The head tube construction mimics the work of Six-Eleven builder Aaron Dykstra.
The dropouts are made by Minneapolis builder Erik Noren of Peacock Groove.
Yamaguchi also inspired the partially open down tube.
Campagnolo crankarms with a Shimano chainring? Mars Cycles builder Casey Sussman says he did this on purpose to irritate the purists.
The teardrop-shaped fork blades and lugged crown are tributes to another Japanese builder, 3Rensho.
Mars Cycles also showed off this gorgeous ‘cross bike.
If you’re a frame builder who’s also known for incredible one-off paint jobs, a tandem is just about the best you can hope for in terms of canvas size.
Beauty may be in the eye of the beholder, but it sure is hard to miss this one.
Waterford Precision Cycles has two divisions: lugged frames are made under the Waterford label, while TIG-welded steel bikes are sold under the Gunnar brand name.
Beautiful partially polished rocker-style dropouts on this Gunnar gravel rig.
Rody Walter of Groovy Cycleworks never disappoints with his show bikes, and this classically styled all-terrain cruiser just adds to his list of eye-catching one-off creations.
Groovy Cycleworks built this machine for a customer who wanted something to ride around at car events while he was showing off his Volkswagen bus.
The one-piece welded cockpit is something of a Groovy Cycleworks trademark these days.

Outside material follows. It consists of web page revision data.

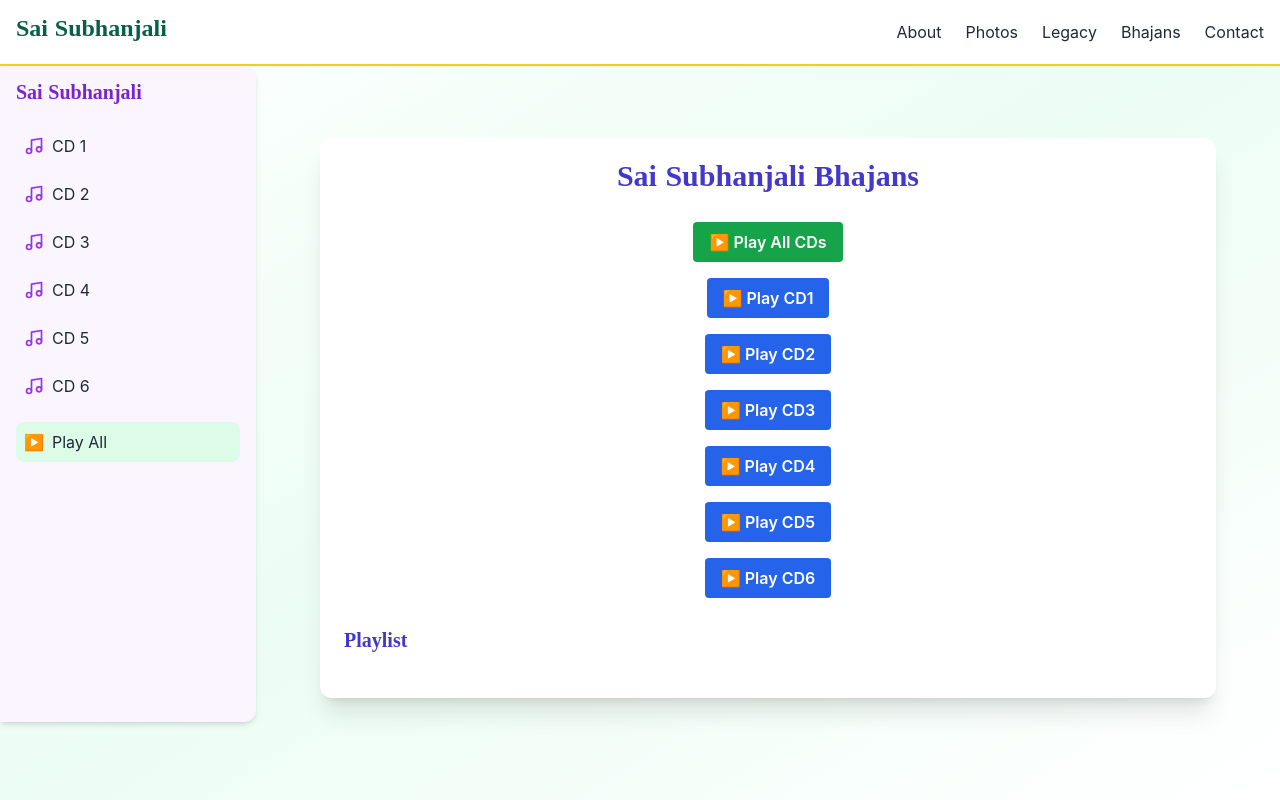
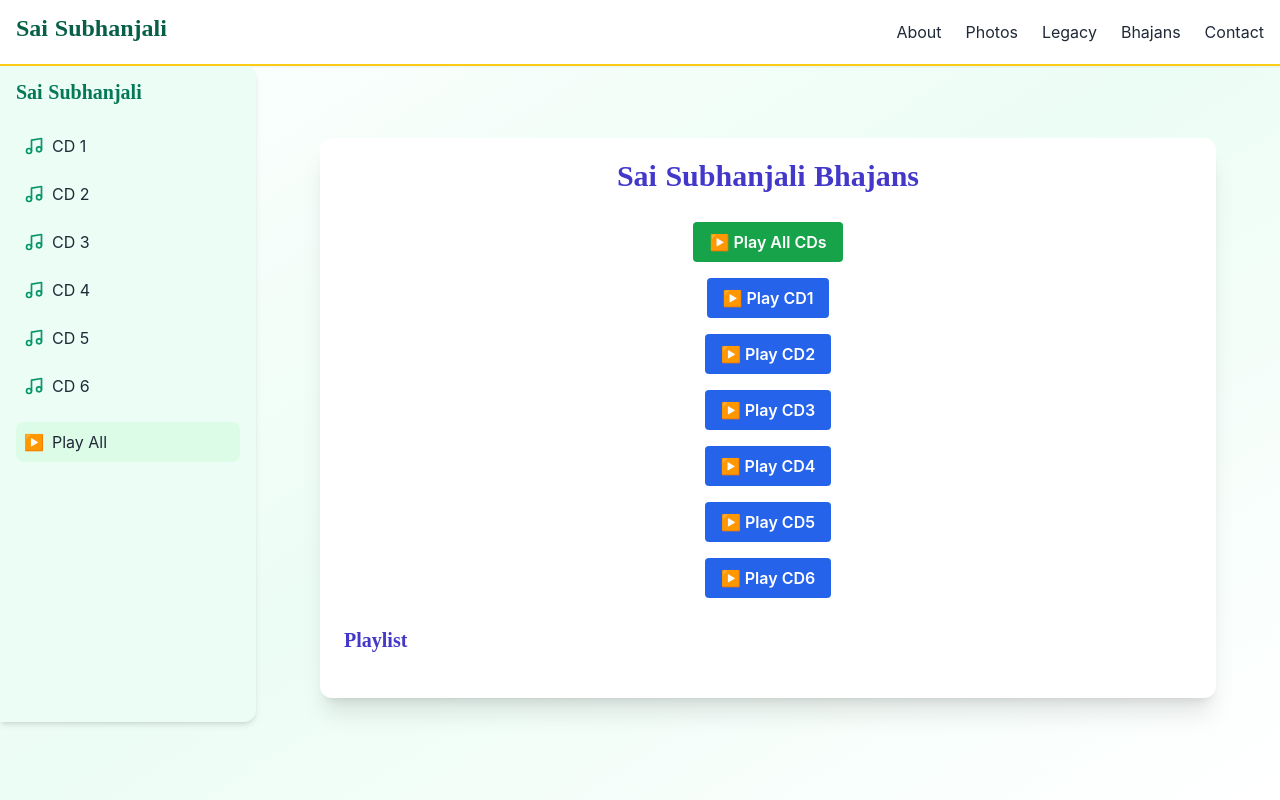
Before and after one commit to shekhar1971/saisubhanjali.com, a Next.js app: page /bhajans/play-all in a window 1280 px wide. Built offline with nearby package versions, Linux system fonts and the light colour scheme.

Commit message:
Update Sidebar.tsx

```diff
--- a/components/Sidebar.tsx
+++ b/components/Sidebar.tsx
@@ -7,16 +7,16 @@ const CDs = ['CD 1', 'CD 2', 'CD 3', 'CD 4', 'CD 5', 'CD 6'];
 
 export default function Sidebar() {
   return (
-    <aside className="w-full lg:w-64 bg-purple-50 rounded-r-xl shadow-md p-4 mb-4 lg:mb-0">
-      <h2 className="text-xl font-semibold text-purple-700 mb-4">Sai Subhanjali</h2>
+    <aside className="w-full lg:w-64 bg-emerald-50 rounded-r-xl shadow-md p-4 mb-4 lg:mb-0">
+      <h2 className="text-xl font-semibold text-emerald-700 mb-4">Sai Subhanjali</h2>
       <ul className="space-y-2">
         {CDs.map(cd => (
           <li key={cd}>
             <Link
               href={`/bhajans/${cd.toLowerCase().replace(' ', '-')}`}
-              className="flex items-center p-2 rounded-lg hover:bg-purple-100"
+              className="flex items-center p-2 rounded-lg hover:bg-emerald-100"
             >
-              <Music className="w-5 h-5 mr-2 text-purple-600" />
+              <Music className="w-5 h-5 mr-2 text-emerald-600" />
               {cd}
             </Link>
           </li>
```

The plate-crown fork and curved rear end are designed to accommoate everything from fat bike wheel setups to conventional 29er ones.
The ceramic-coated rims are given the matching graphical treatment, too.
According to Groovy Cycleworks builder Rody Walter, the curve in the seatstays is meant to match the curve on the rear end of this client’s vintage Volkswagen bus.
Fat City Cycles founder Chris Chance is relishing in his long-awaited return to the business. This Chris Cross model is designed to tackle cyclocross courses and bikepacking adventures alike.
The segmented crown is a Chris Chance signature feature, along with the reinforcing tangs that are brazed on the front.
After a long hiatus, the Fat Chance label is finally back.
The custom dropouts on the Fat Chance Chris Cross frame use modular inserts. They can be easily adapted for different thru-axle sizes, and other attachments such as rack mounts can be added as needed.
The Slim Chance has always been Chris Chance’s only road model, and this modern iteration is as beautiful now as the original was two decades ago.
True Temper is no longer in the steel bicycle tubing business, but Chris Chance says he’s got a “healthy supply” to keep production of the Slim Chance going for quite a while.
Cycles Ed showed off this whimsical “All Steer” kid-sized tricycle, complete with front- and rear-wheel steering.
The rear wheels are steered by counterrotating the two grip shifters.
What’s the point of rear-wheel steering? If you’re looking for a logical reason here, you’re asking the wrong questions.
Cycles Ed builder Ed Jones fashioned an impressively well-engineered mechanism for moving both rear wheels in unison.
As part of the “All Steer” play on words, the front of the trike bears a brass ring mounted to pseudo-nostrils.
The front axle is held in place with direct-mount stem clamps from a downhill bike.
To keep the pedaling action feeling natural, the pedals are modified so they can float a bit on the axle.
Is it a trike or a pickup truck? Yes.
Cane Creek headsets are used for the steering axles, while external bottom bracket cups are used for the rear wheels (capped with more headset parts).
Jones brazed spoke sections and hex nuts together to form a novel lacing pattern. The acorn nuts are meant to look like the lugnuts on a semi truck.
Several mainstream companies were on hand at the Philly Bike Expo, such as Jamis, who showed off its latest Renegade family of gravel/adventure bikes.
The topo pattern on the carbon fork is a nice touch, as are the supplemental bottle mounts for truly long rides.
The hidden seatpost binder is a nice touch rarely seen at these price points.